Stored items from a collection:
Content starts

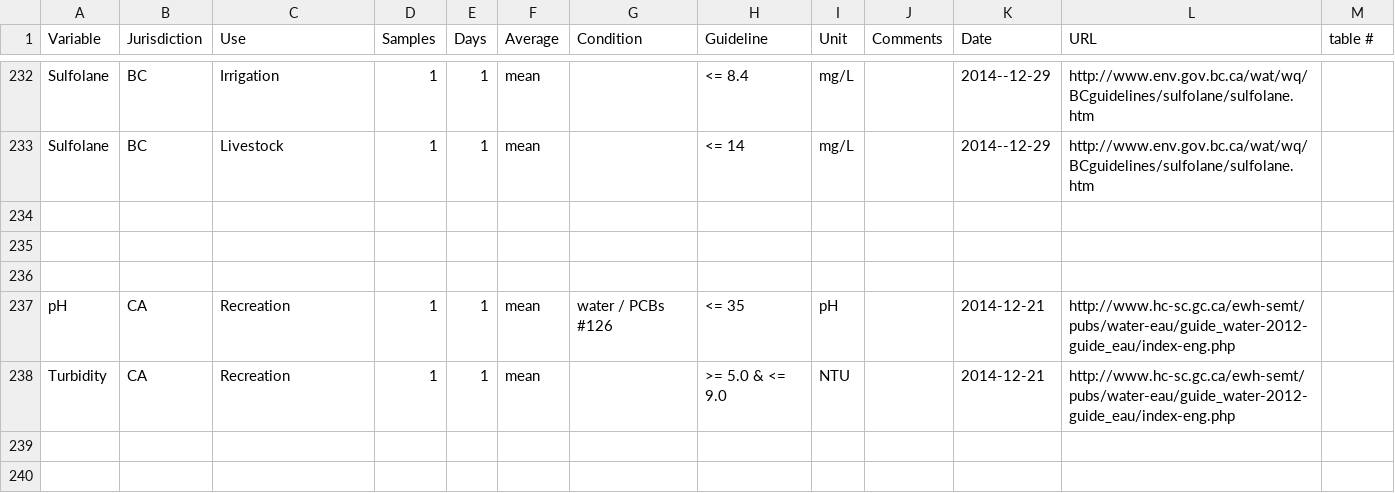
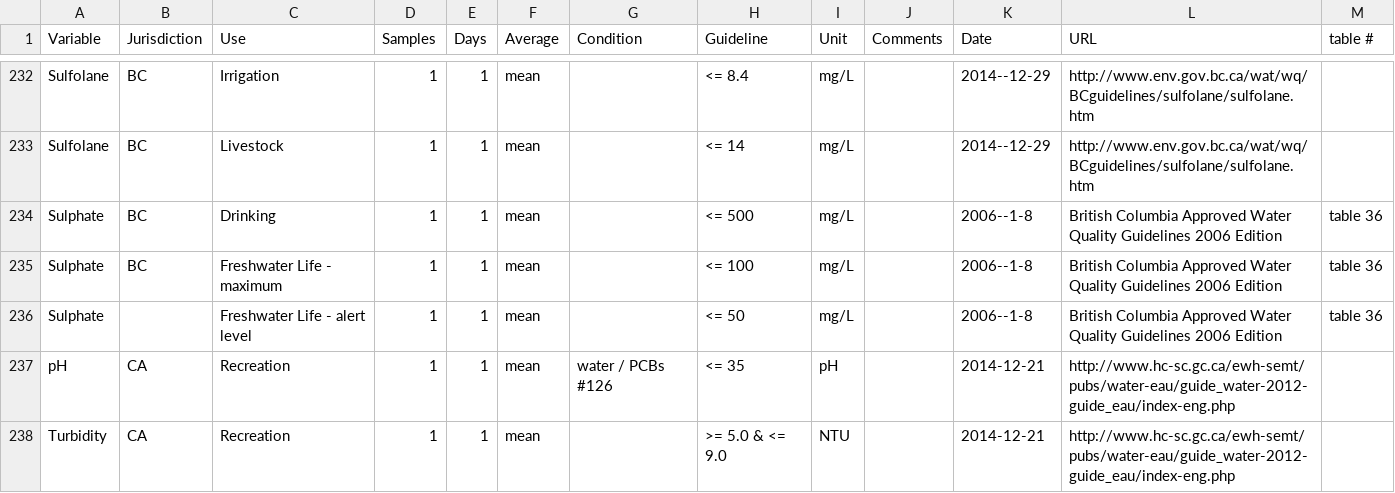
Before and after one commit to bcgov/wqbc, a CSV file: data-raw/guidelines.csv, drawn as a sheet; only a part is shown, gaps mark what is left out.

Commit message:
added Sulphate

```diff
--- a/data-raw/guidelines.csv
+++ b/data-raw/guidelines.csv
@@ -252,5 +252,5 @@ Sulfolane,BC,Irrigation,1,1,mean,,<= 8.4,mg/L,,2014--12-29,http://www.env.gov.bc
 Sulfolane,BC,Livestock,1,1,mean,,<= 14,mg/L,,2014--12-29,http://www.env.gov.bc.ca/wat/wq/BCguidelines/sulfolane/sulfolane.htm,
-,,,,,,,,,,,,
-,,,,,,,,,,,,
-,,,,,,,,,,,,
+Sulphate,BC,Drinking,1,1,mean,,<= 500,mg/L,,2006--1-8,British Columbia Approved Water Quality Guidelines  2006 Edition,table 36
+Sulphate,BC,Freshwater Life - maximum,1,1,mean,,<= 100,mg/L,,2006--1-8,British Columbia Approved Water Quality Guidelines  2006 Edition,table 36
+Sulphate,,Freshwater Life - alert level,1,1,mean,,<= 50,mg/L,,2006--1-8,British Columbia Approved Water Quality Guidelines  2006 Edition,table 36
 pH,CA,Recreation,1,1,mean,water / PCBs #126,<= 35,pH,,2014-12-21,http://www.hc-sc.gc.ca/ewh-semt/pubs/water-eau/guide_water-2012-guide_eau/index-eng.php,
```
Also changed, not shown: 1 other file.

Content ends

[Exercise]:
Would you set down each line of the data exactly, with no images included?

[Task result]:
Before and after one commit to bcgov/wqbc, a CSV file: data-raw/guidelines.csv, drawn as a sheet; only a part is shown, gaps mark what is left out.

Commit message:
added Sulphate

```diff
--- a/data-raw/guidelines.csv
+++ b/data-raw/guidelines.csv
@@ -252,5 +252,5 @@ Sulfolane,BC,Irrigation,1,1,mean,,<= 8.4,mg/L,,2014--12-29,http://www.env.gov.bc
 Sulfolane,BC,Livestock,1,1,mean,,<= 14,mg/L,,2014--12-29,http://www.env.gov.bc.ca/wat/wq/BCguidelines/sulfolane/sulfolane.htm,
-,,,,,,,,,,,,
-,,,,,,,,,,,,
-,,,,,,,,,,,,
+Sulphate,BC,Drinking,1,1,mean,,<= 500,mg/L,,2006--1-8,British Columbia Approved Water Quality Guidelines  2006 Edition,table 36
+Sulphate,BC,Freshwater Life - maximum,1,1,mean,,<= 100,mg/L,,2006--1-8,British Columbia Approved Water Quality Guidelines  2006 Edition,table 36
+Sulphate,,Freshwater Life - alert level,1,1,mean,,<= 50,mg/L,,2006--1-8,British Columbia Approved Water Quality Guidelines  2006 Edition,table 36
 pH,CA,Recreation,1,1,mean,water / PCBs #126,<= 35,pH,,2014-12-21,http://www.hc-sc.gc.ca/ewh-semt/pubs/water-eau/guide_water-2012-guide_eau/index-eng.php,
```
Also changed, not shown: 1 other file.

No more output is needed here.